We haven’t had the best of weather so far this month, here in central Scotland. Too much rain to be able to spend quality time outdoors, but it has been warmer, and we have had a few precious sunny hours. The lavender buds are just about to bloom, making them perfect for harvesting.
I have several lavender bushes all round the garden, ranging in colour from pale, pinky-lilac to deep, blueish-purple. Apart from looking delicate and pretty, the soothing scent that lavender brings to the garden is one of the true aromas of Summer.
One of the best ways to continue to enjoy this sensual memory, even when the gloomier months of the year set in, is to pop a few stems in a bottle of vinegar. In a few weeks, you’ll have the sweet smell of lavender and its delicate floral notes, preserved perfectly, in a bottle. It makes a lovely gift too.
For best results, choose lavender stems with buds that have swollen and are about to break flower. Lavender keeps fresh in water for 3 days after cutting, but keep out of sunlight in order to prevent the buds opening. Change the water and trim the stems a little each day.
To make sweet lavender vinegar:
- Wash and sterilise a sound, sealable glass bottle large enough to hold 250ml liquid.
- Trim down 12 stems of lavender to fit neatly inside your bottle and discard any leaves. Gently rinse and pat dry – dip lightly in a bowl of water and dry on absorbent kitchen paper.
- Gently crush the bud end of each stem between your fingers to release the aroma, and arrange in the bottle, buds downwards.
- Slightly warm 250ml white balsamic vinegar (agrodolce white condiment) – place on a sunny windowsill, just to take any chill out of the liquid – then pour into the bottle using a small funnel. I use white balsamic vinegar because it is naturally sweet and enhances floral and citrus notes in herbs and flowers. For a more traditional vinegar, choose a good quality white wine or cider vinegar.
- Seal with a non-corrosive, acid-proof lid or stopper. Label and leave on the kitchen work top for a couple of weeks, gently turning the bottle upside down and back each day.
- After 2 weeks, taste for flavour and either strain and rebottle ready for long-term storage, or continue to store as it is, allowing the flavour to slowly increase. For an intense flavour, strain the vinegar after 2 weeks, rebottle with more fresh lavender, and store until required. Stored correctly, in a cool, dark cupboard, your vinegar should last for up to 12 months.
You can use the same method with other fresh flowers and herbs. Rose and Calendula petals work well for flowery vinegars, whilst bay, fennel, marjoram, oregano, rosemary, sage, tarragon and thyme are good choices for herbs to flavour vinegar.
For berry vinegars, just add small or alpine (wild) strawberries to vinegar, or small blueberries or blackberries.

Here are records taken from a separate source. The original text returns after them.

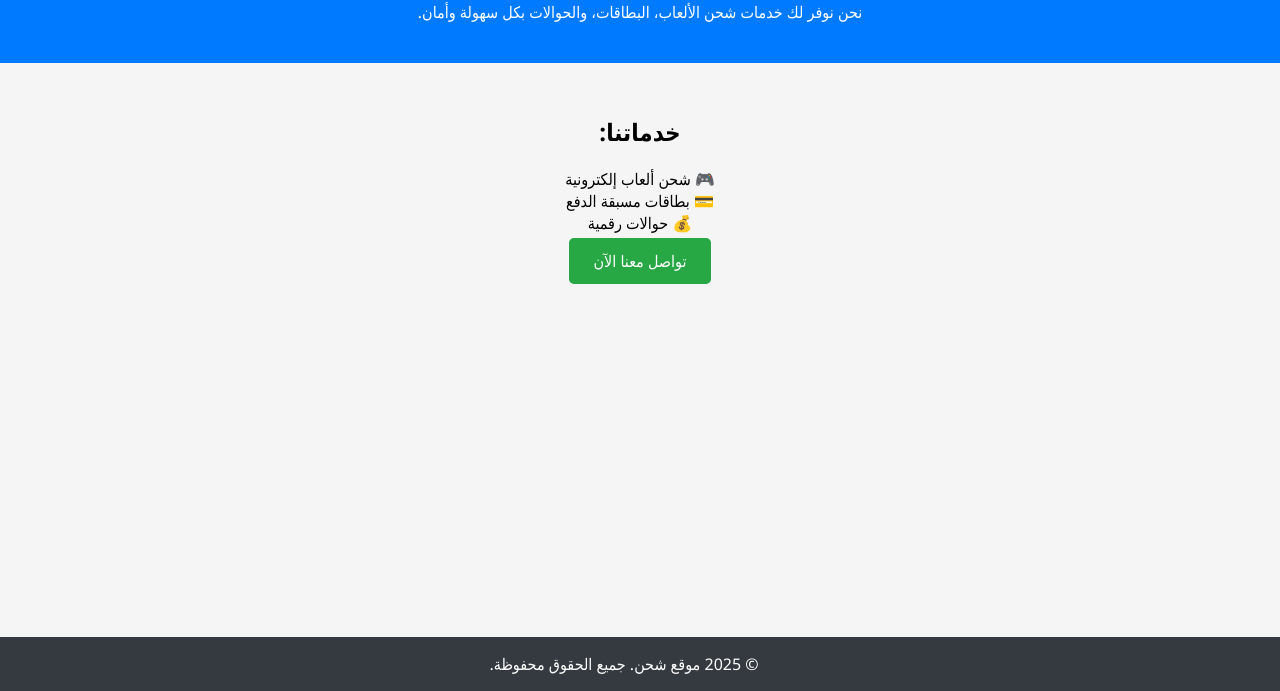
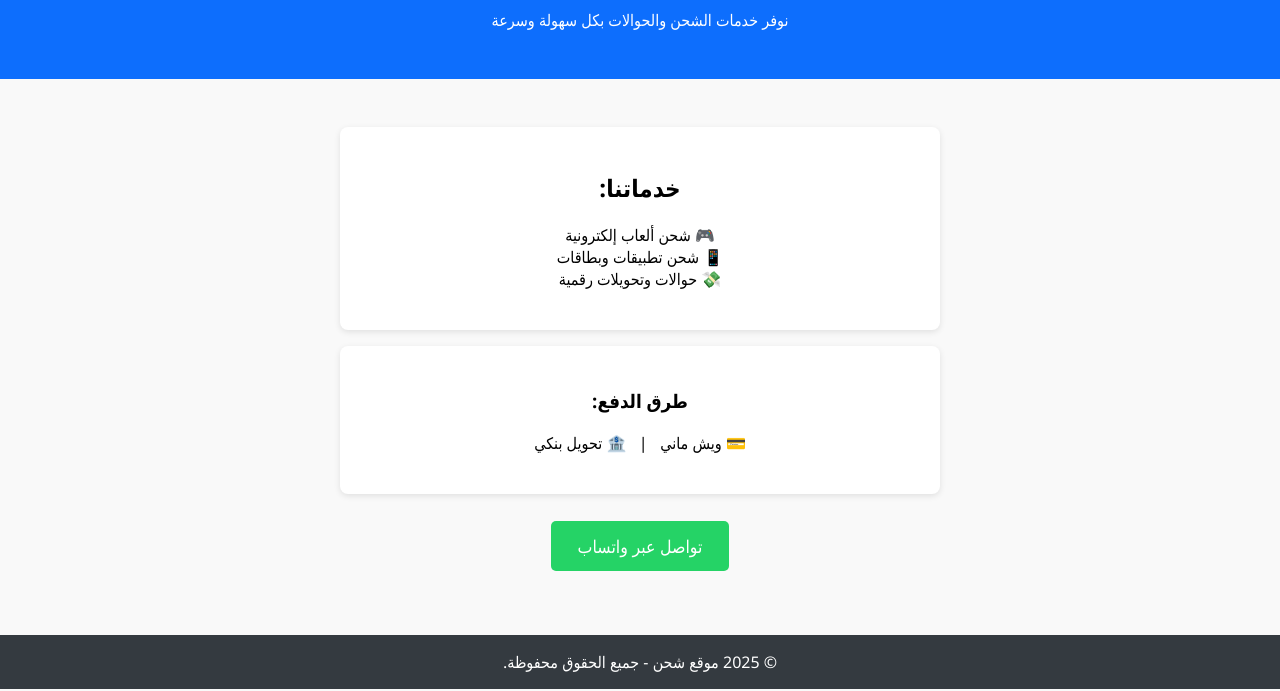
Before and after one commit to Noucha123/Shahn_site, a plain HTML site: page index.html in a window 1280 px wide. Shown: the part 109-800 px from the top of the page. Drawn offline with Linux system fonts and the light colour scheme.

Commit message:
Add files via upload

```diff
--- a/index.html
+++ b/index.html
@@ -2,59 +2,85 @@
 <!DOCTYPE html>
 <html lang="ar" dir="rtl">
 <head>
-    <meta charset="UTF-8">
-    <meta name="viewport" content="width=device-width, initial-scale=1.0">
-    <title>موقع شحن</title>
+    <meta charset="UTF-8" />
+    <meta name="viewport" content="width=device-width, initial-scale=1.0"/>
+    <title>شحن | خدمات الشحن</title>
     <style>
         body {
             font-family: 'Segoe UI', Tahoma, Geneva, Verdana, sans-serif;
-            background-color: #f5f5f5;
+            background-color: #f9f9f9;
             margin: 0;
             padding: 0;
             direction: rtl;
-            text-align: center;
         }
         header {
-            background-color: #007bff;
+            background-color: #0d6efd;
             color: white;
-            padding: 1.5em;
+            padding: 2em;
+            text-align: center;
         }
         section {
             padding: 2em;
+            max-width: 600px;
+            margin: auto;
+            text-align: center;
+        }
+        .services, .payment {
+            background: #ffffff;
+            padding: 1.5em;
+            margin-top: 1em;
+            border-radius: 8px;
+            box-shadow: 0 2px 6px rgba(0,0,0,0.1);
+        }
+        .whatsapp-button {
+            display: inline-block;
+            margin-top: 1.5em;
+            background-color: #25d366;
+            color: white;
+            padding: 0.75em 1.5em;
+            border-radius: 5px;
+            text-decoration: none;
+            font-size: 1.1em;
         }
         footer {
             background-color: #343a40;
             color: white;
             padding: 1em;
-            position: fixed;
-            bottom: 0;
-            width: 100%;
-        }
-        .button {
-            background-color: #28a745;
-            color: white;
-            padding: 0.75em 1.5em;
-            text-decoration: none;
-            border-radius: 5px;
+            text-align: center;
+            margin-top: 2em;
         }
     </style>
 </head>
 <body>
+
 <header>
     <h1>مرحبًا بك في موقع شحن</h1>
-        <p>نحن نوفر لك خدمات شحن الألعاب، البطاقات، والحوالات بكل سهولة وأمان.</p>
+    <p>نوفر خدمات الشحن والحوالات بكل سهولة وسرعة</p>
 </header>
+
 <section>
+    <div class="services">
         <h2>خدماتنا:</h2>
         <ul style="list-style: none; padding: 0;">
             <li>🎮 شحن ألعاب إلكترونية</li>
-            <li>💳 بطاقات مسبقة الدفع</li>
-            <li>💰 حوالات رقمية</li>
+            <li>📱 شحن تطبيقات وبطاقات</li>
+            <li>💸 حوالات وتحويلات رقمية</li>
         </ul>
-        <a href="#" class="button">تواصل معنا الآن</a>
+    </div>
+
+    <div class="payment">
+        <h3>طرق الدفع:</h3>
+        <p>💳 ويش ماني &nbsp;&nbsp;|&nbsp;&nbsp; 🏦 تحويل بنكي</p>
+    </div>
+
+    <a class="whatsapp-button" href="https://wa.me/9613298609" target="_blank">
+        تواصل عبر واتساب
+    </a>
 </section>
+
 <footer>
-        &copy; 2025 موقع شحن. جميع الحقوق محفوظة.
+    &copy; 2025 موقع شحن - جميع الحقوق محفوظة.
 </footer>
+
 </body>
 </html>
```
Lines whose indentation alone changed are shown as unchanged.
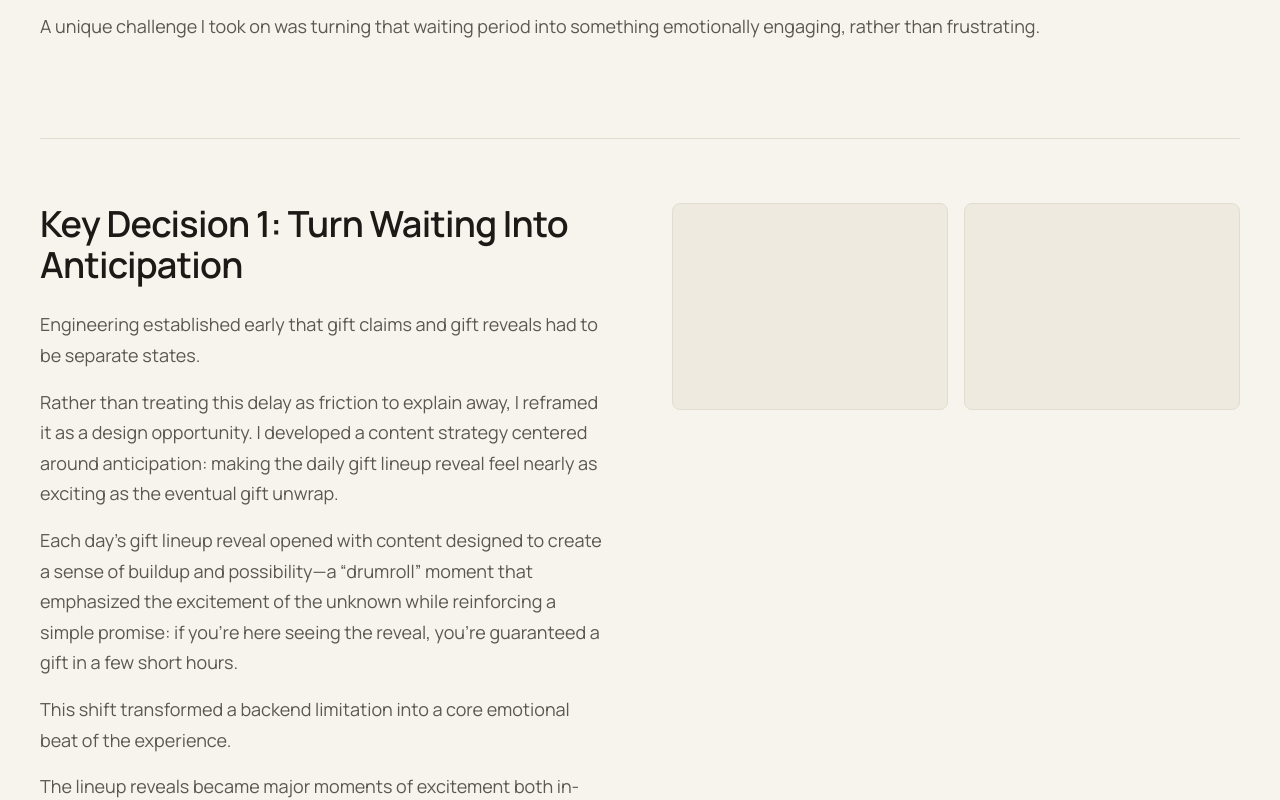
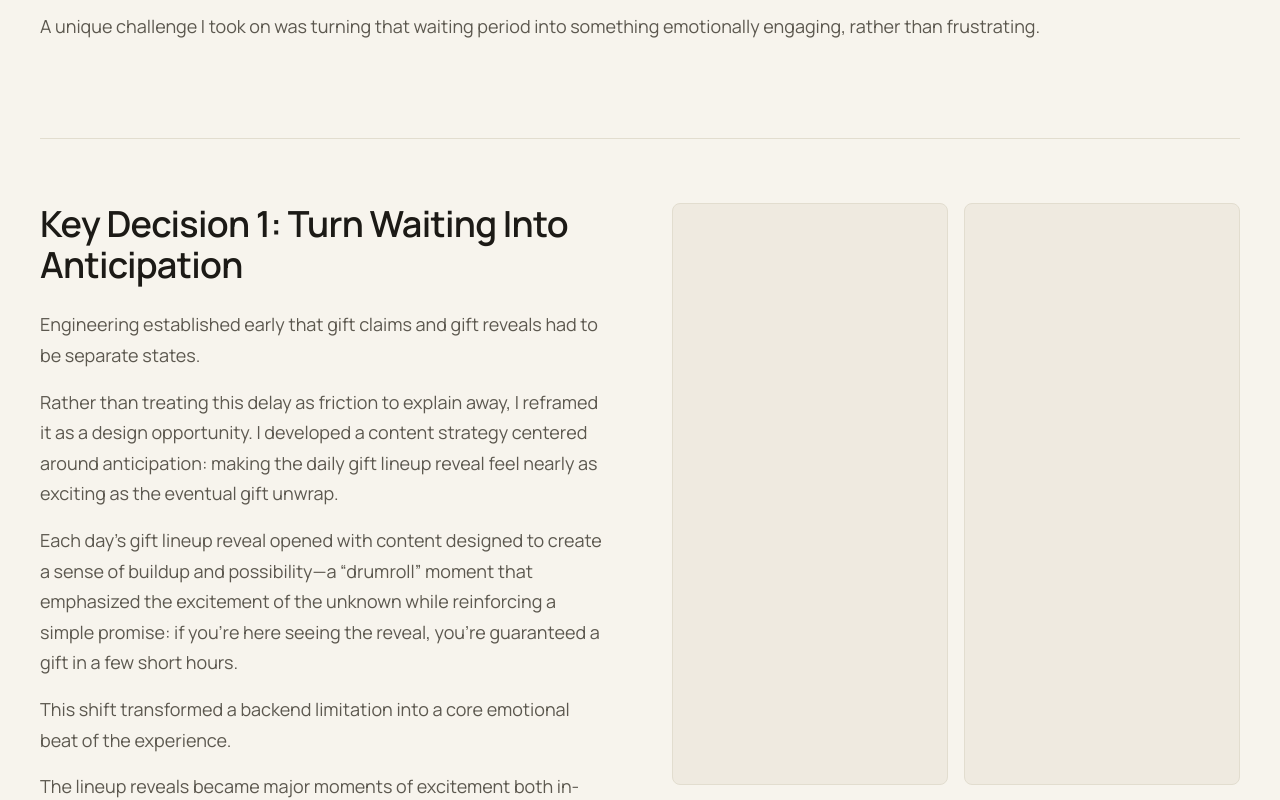
Before and after one commit to cameronliquori/Cameron-portfolio, a Next.js app: page /work/hood-holidays in a window 1280 px wide. Shown: the part 1840-2640 px from the top of the page. Built offline with nearby package versions, Linux system fonts and the light colour scheme.

Commit message:
Update CaseStudySection.tsx

```diff
--- a/components/CaseStudySection.tsx
+++ b/components/CaseStudySection.tsx
@@ -46,25 +46,59 @@ function SectionBody({ section }: { section: CaseStudySectionData }) {
 
 export default function CaseStudySection({ section }: { section: CaseStudySectionData }) {
   const hasImages = !!section.images?.length;
+  const hasBody = !!section.subLists?.length;
+  const hasMetrics = !!section.metrics?.length;
   const textWidthClass = section.fullWidth ? "w-full" : "max-w-reading";
 
-  return (
-    <div className="py-16 border-t border-line">
-      <div className={hasImages ? "grid grid-cols-1 md:grid-cols-2 gap-10 md:gap-16" : ""}>
-        <div className={textWidthClass}>
-          <SectionBody section={section} />
+  // Layout A: body text + images → side-by-side (decision section style)
+  if (hasBody && hasImages) {
+    return (
+      <div className="py-16 border-t border-line">
+        <div className="grid grid-cols-1 md:grid-cols-2 gap-10 md:gap-16">
+          <div className={textWidthClass}>
+            <SectionBody section={section} />
+          </div>
+          <div className="grid grid-cols-2 gap-4 content-start">
+            {section.images!.map((img) => (
+              <ArtifactBlock key={img.id} caption={img.caption} aspect="aspect-[9/19]" />
+            ))}
+          </div>
         </div>
-        {hasImages && (
-          <div className="grid grid-cols-1 sm:grid-cols-2 gap-4 content-start">
-            {section.images!.map((img) => (
-              <ArtifactBlock key={img.id} caption={img.caption} />
-            ))}
+        {hasMetrics && (
+          <div className="mt-10">
+            <MetricsGrid metrics={section.metrics!} />
           </div>
         )}
       </div>
-      {section.metrics && section.metrics.length > 0 && (
-        <div className={`mt-10 ${!hasImages ? textWidthClass : ""}`}>
-          <MetricsGrid metrics={section.metrics} />
+    );
+  }
+
+  // Layout B: images only, no body text → full-width image grid above metrics
+  if (hasImages && !hasBody) {
+    return (
+      <div className="py-16 border-t border-line">
+        {section.heading && (
+          <h2 className="font-display text-h2 mb-8">{section.heading}</h2>
+        )}
+        <div className="grid grid-cols-2 md:grid-cols-4 gap-4 mb-10">
+          {section.images!.map((img) => (
+            <ArtifactBlock key={img.id} caption={img.caption} aspect="aspect-[9/19]" />
+          ))}
+        </div>
+        {hasMetrics && <MetricsGrid metrics={section.metrics!} />}
+      </div>
+    );
+  }
+
+  // Layout C: body text only, no images
+  return (
+    <div className="py-16 border-t border-line">
+      <div className={textWidthClass}>
+        <SectionBody section={section} />
+      </div>
+      {hasMetrics && (
+        <div className="mt-10">
+          <MetricsGrid metrics={section.metrics!} />
         </div>
       )}
     </div>
```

Gently wash and pat them dry before using.
3 thoughts on “A taste of Summer: Sweet lavender vinegar (gluten-free, dairy-free)”
This is really interesting reading – I thought you had to use very specific varieties of lavender etc when using them in cooking … is there any truth to that or can I just pick the stems from my garden and use them? Thanks.
Hi Juliet. The main difference between varieties of Lavender is their aromatic oil content, so the lavender you grow in your garden may not have the same fragrance properties as a variety someone else uses. The one I used in the vinegar is Dutch Lavender and has deep purple flower buds. I like to use this because it is quite perfumed but the colour of the petals leaches out into the vinegar over time making pale pink colour. Best of luck with it and happy lavender harvesting 🙂